It was July 13, 2002. The Lord’s Cricket Ground. St. John’s Wood – of polite applause when a six crashes into the roof, starched ties and all else you don’t associate with what we got in the end: Sourav Ganguly, the Indian captain, bare-torsoed, swinging his shirt above his head, hurling invective, celebrating revenge over England in Flintoff-esque fashion. India had just chased down England’s 325 with three balls to spare in the final of the NatWest Series. The Great Indian Revival, which started with beating Australia 2-1 in the home Test series of 2001, had now truly taken flight.
It could have all gone so horribly wrong though. Marcus Trescothick (109 from 100 balls) and Nasser Hussain (114 from 128 balls) had taken England to what ought to have been a winning total. India’s reply had started promisingly, with Ganguly (60 from 43 balls) and Virender Sehwag (45 from 49 balls) taking India to 106 before Ganguly fell. The wickets continued to fall, and from 106 without loss, India went to 146 for five. Importantly, the fifth wicket was that of Sachin Tendulkar, and, as Mohammad Kaif told Wisden India recently, “When Sachin got out, we thought we had lost; more importantly, the opposition felt the match was over.”
But it wasn’t. Yuvraj Singh, batting at No. 6, and Kaif, batting at No. 7, were sure there was a match to be won. From 146 for five in the 24th over, the two took India to 267 before Yuvraj was dismissed in the 42nd over for a 63-ball 69. More wickets fell, but Kaif stood tall and lean as he ended the match in the last over, unbeaten on 87. The celebrations that started with a few fist pumps and the shirt-twirling, ended with Ganguly and others in a tangled heap on the Lord’s floor; and Kaif – quite the Championship goal-scoring hero – flattened below his mates.
“We thought we had lost the game when I walked in at No. 7. I thought ‘oh, here we go again’ because we had lost a lot of finals in the previous two years,” Kaif recalled. “All those thoughts come into your mind. But both Yuvraj and I were very hungry and very determined to do what we could. No. 7 batsmen hadn’t done well for India in the past and I wanted to make a difference.”
That then is how the game came down to two people who knew each other really well and, importantly, backed their abilities in typical testosterone-charged 21-year-old boy style. “Yuvraj and I had played together at the Under-16 level, and then at the Under-19 World Cup in Sri Lanka in 2000 [Kaif was the captain as India won], and were really comfortable with each other,” Kaif said. “While batting as well as while fielding together on the offside, Yuvraj and I had brilliant rapport. As hungry young players, we both wanted to make a mark and contribute in a way youngsters before us had not.”
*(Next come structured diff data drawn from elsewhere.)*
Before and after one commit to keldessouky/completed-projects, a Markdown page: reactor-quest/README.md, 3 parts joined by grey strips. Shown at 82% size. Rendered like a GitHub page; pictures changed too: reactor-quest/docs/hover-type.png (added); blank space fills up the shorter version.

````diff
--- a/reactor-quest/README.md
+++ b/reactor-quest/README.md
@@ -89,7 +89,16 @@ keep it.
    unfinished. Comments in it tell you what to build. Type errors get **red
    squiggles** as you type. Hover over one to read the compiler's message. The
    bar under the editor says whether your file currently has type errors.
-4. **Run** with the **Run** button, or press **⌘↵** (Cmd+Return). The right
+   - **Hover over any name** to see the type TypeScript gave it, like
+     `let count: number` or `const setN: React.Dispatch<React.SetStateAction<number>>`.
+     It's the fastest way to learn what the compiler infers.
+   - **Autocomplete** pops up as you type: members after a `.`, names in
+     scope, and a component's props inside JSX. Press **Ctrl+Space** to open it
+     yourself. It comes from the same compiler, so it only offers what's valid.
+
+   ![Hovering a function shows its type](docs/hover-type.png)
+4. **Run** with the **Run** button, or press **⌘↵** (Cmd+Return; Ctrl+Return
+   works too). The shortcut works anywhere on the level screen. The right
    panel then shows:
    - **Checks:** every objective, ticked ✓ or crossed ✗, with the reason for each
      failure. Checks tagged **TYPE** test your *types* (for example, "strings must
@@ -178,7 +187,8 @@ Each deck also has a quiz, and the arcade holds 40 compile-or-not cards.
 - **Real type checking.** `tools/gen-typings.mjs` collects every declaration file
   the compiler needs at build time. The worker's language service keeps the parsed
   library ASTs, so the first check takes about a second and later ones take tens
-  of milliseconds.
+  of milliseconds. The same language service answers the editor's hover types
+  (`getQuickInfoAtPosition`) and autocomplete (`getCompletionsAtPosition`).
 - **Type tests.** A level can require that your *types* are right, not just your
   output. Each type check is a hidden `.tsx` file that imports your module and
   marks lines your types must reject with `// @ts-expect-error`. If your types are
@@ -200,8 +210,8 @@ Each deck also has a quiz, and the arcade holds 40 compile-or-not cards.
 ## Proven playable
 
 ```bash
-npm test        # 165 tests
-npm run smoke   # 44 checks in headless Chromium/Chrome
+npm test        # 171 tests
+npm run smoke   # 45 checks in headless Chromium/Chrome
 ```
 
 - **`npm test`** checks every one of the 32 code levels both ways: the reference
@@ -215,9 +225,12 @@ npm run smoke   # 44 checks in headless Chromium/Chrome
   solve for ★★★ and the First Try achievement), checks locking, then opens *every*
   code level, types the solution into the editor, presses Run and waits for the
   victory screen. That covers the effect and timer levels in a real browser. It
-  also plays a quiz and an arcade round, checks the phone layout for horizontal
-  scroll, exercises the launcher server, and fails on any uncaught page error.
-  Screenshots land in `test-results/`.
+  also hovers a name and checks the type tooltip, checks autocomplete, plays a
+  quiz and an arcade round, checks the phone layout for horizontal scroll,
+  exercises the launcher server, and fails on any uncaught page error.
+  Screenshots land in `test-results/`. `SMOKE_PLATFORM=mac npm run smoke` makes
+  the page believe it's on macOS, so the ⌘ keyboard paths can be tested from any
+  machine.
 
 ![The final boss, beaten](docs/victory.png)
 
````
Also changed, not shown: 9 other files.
Yuvraj acknowledged this too, when he said, “With Kaif, it was like we had a connection. We were both aggressive, and we ran singles well, so batting together was always enjoyable.”
Part of the camaraderie also came from the atmosphere in the dressing room at the time. The team was going through a period of transition after, as Kaif said, “the match-fixing scandal had hit India hard and Indian fans were obviously not happy”. Ganguly had been appointed captain and John Wright had been drafted in as the coach. “Ganguly wanted youngsters like me to be with the team for a long period, and also wanted to hear what we had to say. We were sharing the dressing room with seniors like Sachin and (Rahul) Dravid and (Anil) Kumble and (Javagal) Srinath, who all contributed in making us feel at home. Yuvraj and I were given a chance to be partners – especially while fielding – where we created some magic.”
The two remained integral components of the Indian dressing room in One-Day Internationals till 2006, after which, gradually, their careers took opposing trajectories. For Kaif, it was a quick slip towards oblivion. Yuvraj, on the other hand, went on to become a star, playing key roles in India’s triumphs at the ICC World T20 in 2007 and then the World Cup in 2011. But it’s that one evening in London, at Lord’s, exactly ten years ago, that remains the moment. “That win helped Yuvraj and me win the hearts of the seniors, people you look up to,” said Kaif.
And that’s how those two youngsters – and Virender Sehwag and Zaheer Khan, among others – became agents of change as India rose up the charts. And it all started exactly ten years ago.